Goodbye, Frank Buckles

I happened to be working on the newscast desk at NPR last Sunday when the news came across the wire that Frank Buckles, America’s last surviving First World War veteran, had passed away at the age of 110. (He died of natural causes incidentally; I remember calling Allyson to tell her that Jimmy Stewart had died, and her reaction was, “How?” As if he might have died in a parachuting accident.)

I never met Frank, but I feel like I’ve come to known him over the years. I really respected him for embracing his role as the Last Man Standing. He understood the importance of his place in history. He was America’s last living link to the Great War. One week ago, I (or you) could have spoken with spoken with someone who had experienced that war firsthand. Now that opportunity is gone forever. The first draft of the history of the First World War is finished.

I’ve been fascinated by the First World War since I was a kid, and saw the veterans marching at the head of all the parades in Perkasie. (I also remember seeing a few Spanish-American War veterans in the parades, as well; weird to think that I remember the veterans of a nineteenth-century war.) When I worked at Minnesota Public Radio in the mid 90s I did a story about First World War vets for Veterans Day on year. I remember meeting a 99-year-old vet from Wisconsin who still bowled in a league twice a week. He’d shaken hands with Teddy Roosevelt. So I shook the hand that shook the hand...

Another vet I met had lived in the same Minneapolis apartment since the 1920s. His apartment was a time machine. The lamps, appliances, and furniture were at least fifty years old. The neighborhood had changed rather dramatically; it was populated almost entirely by Laotians. It was like something from the movie Being There.

As a history buff, I was drawn to these men. It was almost inconceivable that I could interview soldiers who had served in the trenches on the Western Front. I knew that was a rare opportunity, and I’m glad I took it, because now it’s gone.

Thank you, Frank Buckles. Thank you for your service to our country, and for bearing the standard of your colleagues with incalculable grace.
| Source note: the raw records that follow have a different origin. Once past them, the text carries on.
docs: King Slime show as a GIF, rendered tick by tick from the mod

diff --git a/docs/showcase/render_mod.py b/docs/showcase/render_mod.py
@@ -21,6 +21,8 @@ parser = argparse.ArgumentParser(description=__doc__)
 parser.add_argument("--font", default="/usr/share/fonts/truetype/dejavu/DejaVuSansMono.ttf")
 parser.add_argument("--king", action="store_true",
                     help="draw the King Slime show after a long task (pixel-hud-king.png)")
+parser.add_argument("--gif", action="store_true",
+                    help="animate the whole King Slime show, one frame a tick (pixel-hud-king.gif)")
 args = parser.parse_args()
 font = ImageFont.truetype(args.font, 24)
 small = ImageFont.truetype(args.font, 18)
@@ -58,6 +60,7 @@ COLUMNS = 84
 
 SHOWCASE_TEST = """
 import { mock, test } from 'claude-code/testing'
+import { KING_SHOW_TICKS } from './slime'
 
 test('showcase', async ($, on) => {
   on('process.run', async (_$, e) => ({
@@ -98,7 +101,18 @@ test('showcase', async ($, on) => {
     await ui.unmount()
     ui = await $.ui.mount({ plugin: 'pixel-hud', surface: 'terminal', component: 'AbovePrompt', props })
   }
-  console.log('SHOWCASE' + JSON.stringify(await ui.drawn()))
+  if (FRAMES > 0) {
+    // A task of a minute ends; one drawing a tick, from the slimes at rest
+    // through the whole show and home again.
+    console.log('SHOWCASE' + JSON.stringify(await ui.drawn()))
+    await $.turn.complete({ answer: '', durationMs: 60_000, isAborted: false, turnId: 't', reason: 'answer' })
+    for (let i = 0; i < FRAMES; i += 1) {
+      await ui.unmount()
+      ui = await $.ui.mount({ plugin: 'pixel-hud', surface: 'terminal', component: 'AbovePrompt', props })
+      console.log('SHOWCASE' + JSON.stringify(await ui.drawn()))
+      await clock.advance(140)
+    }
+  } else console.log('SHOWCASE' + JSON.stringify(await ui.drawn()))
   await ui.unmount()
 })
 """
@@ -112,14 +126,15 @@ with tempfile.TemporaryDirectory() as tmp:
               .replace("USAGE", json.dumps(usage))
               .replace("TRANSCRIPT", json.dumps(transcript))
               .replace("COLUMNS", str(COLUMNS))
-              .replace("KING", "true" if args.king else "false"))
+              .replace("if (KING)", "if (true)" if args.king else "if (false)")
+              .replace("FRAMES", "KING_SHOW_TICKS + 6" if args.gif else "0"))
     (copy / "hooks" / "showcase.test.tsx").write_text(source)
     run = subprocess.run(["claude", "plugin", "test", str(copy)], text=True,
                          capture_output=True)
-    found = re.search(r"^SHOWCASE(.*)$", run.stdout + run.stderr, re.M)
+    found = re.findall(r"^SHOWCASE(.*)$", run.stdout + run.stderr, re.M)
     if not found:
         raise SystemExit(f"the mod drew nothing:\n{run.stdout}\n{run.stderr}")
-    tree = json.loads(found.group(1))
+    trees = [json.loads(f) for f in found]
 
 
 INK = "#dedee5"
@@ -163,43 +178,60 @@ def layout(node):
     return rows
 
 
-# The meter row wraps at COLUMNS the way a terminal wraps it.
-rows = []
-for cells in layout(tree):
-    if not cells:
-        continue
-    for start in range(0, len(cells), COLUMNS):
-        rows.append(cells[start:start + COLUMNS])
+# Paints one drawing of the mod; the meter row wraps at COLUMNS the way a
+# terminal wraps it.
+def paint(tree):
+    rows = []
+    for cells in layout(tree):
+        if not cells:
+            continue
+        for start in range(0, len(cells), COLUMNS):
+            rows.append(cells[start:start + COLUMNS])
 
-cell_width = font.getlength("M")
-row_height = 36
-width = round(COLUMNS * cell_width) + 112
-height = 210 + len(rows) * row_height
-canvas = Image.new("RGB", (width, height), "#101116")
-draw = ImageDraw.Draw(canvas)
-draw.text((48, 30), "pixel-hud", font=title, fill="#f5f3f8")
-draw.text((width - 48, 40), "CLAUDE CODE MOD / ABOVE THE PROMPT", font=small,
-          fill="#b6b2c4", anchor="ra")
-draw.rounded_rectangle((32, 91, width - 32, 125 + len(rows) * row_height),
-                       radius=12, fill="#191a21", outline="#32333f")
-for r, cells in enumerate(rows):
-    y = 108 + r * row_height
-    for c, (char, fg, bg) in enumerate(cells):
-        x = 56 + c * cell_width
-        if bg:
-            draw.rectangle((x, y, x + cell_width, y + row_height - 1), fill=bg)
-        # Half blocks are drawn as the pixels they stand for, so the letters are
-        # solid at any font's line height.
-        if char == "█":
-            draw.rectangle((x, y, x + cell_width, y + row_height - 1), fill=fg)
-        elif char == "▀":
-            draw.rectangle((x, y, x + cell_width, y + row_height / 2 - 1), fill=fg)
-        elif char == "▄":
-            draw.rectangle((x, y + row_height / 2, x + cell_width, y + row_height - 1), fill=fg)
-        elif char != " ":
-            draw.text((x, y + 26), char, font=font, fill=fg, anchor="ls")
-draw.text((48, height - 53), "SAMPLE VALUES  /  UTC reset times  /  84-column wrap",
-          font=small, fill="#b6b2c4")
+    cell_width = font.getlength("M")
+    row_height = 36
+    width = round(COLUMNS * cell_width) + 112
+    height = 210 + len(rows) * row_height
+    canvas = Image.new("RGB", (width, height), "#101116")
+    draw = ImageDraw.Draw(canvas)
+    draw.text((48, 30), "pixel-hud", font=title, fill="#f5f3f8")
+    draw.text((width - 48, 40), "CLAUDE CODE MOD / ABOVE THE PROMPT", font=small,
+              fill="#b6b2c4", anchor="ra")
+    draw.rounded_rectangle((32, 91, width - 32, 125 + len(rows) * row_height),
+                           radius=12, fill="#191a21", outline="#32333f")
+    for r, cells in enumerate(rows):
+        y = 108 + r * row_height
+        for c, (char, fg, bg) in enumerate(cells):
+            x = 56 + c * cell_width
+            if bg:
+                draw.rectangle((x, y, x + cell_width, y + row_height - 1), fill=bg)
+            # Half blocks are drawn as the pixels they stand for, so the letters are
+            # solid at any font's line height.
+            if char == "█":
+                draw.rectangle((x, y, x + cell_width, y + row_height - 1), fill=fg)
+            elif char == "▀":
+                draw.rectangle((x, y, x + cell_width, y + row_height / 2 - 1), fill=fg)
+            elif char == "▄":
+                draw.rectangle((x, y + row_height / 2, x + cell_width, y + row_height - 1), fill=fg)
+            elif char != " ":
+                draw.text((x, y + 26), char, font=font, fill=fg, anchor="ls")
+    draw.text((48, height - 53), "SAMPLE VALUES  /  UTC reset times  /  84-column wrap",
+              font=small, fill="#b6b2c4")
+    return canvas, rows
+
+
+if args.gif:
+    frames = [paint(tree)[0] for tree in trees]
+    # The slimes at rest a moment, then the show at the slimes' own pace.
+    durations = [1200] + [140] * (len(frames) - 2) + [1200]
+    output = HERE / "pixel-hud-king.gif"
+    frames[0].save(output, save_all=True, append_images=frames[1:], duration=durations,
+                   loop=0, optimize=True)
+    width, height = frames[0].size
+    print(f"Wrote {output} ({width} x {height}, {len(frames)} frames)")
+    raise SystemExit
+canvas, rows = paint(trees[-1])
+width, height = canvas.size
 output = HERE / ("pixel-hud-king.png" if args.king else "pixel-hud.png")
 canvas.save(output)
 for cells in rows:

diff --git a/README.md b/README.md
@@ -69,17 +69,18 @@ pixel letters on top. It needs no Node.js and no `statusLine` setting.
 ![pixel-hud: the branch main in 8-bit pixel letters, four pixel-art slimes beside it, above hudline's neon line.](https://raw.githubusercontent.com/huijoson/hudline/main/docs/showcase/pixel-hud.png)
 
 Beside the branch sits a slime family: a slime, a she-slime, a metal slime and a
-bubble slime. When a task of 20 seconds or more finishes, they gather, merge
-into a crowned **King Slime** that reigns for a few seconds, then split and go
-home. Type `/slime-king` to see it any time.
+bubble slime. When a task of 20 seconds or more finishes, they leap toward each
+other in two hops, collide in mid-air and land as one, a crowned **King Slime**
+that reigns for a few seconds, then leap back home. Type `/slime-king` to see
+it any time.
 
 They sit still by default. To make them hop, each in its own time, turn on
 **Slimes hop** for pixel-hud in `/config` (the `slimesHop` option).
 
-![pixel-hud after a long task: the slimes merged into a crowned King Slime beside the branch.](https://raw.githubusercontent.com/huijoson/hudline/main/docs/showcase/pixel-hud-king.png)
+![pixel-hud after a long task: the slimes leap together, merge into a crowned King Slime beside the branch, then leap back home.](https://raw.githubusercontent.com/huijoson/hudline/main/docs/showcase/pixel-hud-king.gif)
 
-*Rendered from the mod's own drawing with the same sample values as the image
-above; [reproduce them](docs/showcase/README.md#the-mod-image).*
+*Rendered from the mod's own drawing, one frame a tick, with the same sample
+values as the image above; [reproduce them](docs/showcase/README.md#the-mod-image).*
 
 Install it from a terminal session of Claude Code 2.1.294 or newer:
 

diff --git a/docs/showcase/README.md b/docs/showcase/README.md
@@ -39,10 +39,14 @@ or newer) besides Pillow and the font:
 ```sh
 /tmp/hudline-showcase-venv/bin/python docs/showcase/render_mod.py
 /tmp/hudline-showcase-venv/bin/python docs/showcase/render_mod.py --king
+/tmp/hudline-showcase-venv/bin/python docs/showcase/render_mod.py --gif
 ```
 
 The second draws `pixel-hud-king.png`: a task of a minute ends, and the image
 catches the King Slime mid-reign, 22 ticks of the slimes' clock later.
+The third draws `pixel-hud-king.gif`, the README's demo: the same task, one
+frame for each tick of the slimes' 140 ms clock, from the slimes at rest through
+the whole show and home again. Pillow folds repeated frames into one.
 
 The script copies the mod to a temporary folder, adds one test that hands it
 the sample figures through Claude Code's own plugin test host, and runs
If the last surviving Second World War veteran lives as long as Frank did, he or she will live until 2039. I just hope I make it that long!

UPDATE: Turns out John Boehner and Harry Reid are refusing to allow Frank's body to lie in the Capitol Rotunda.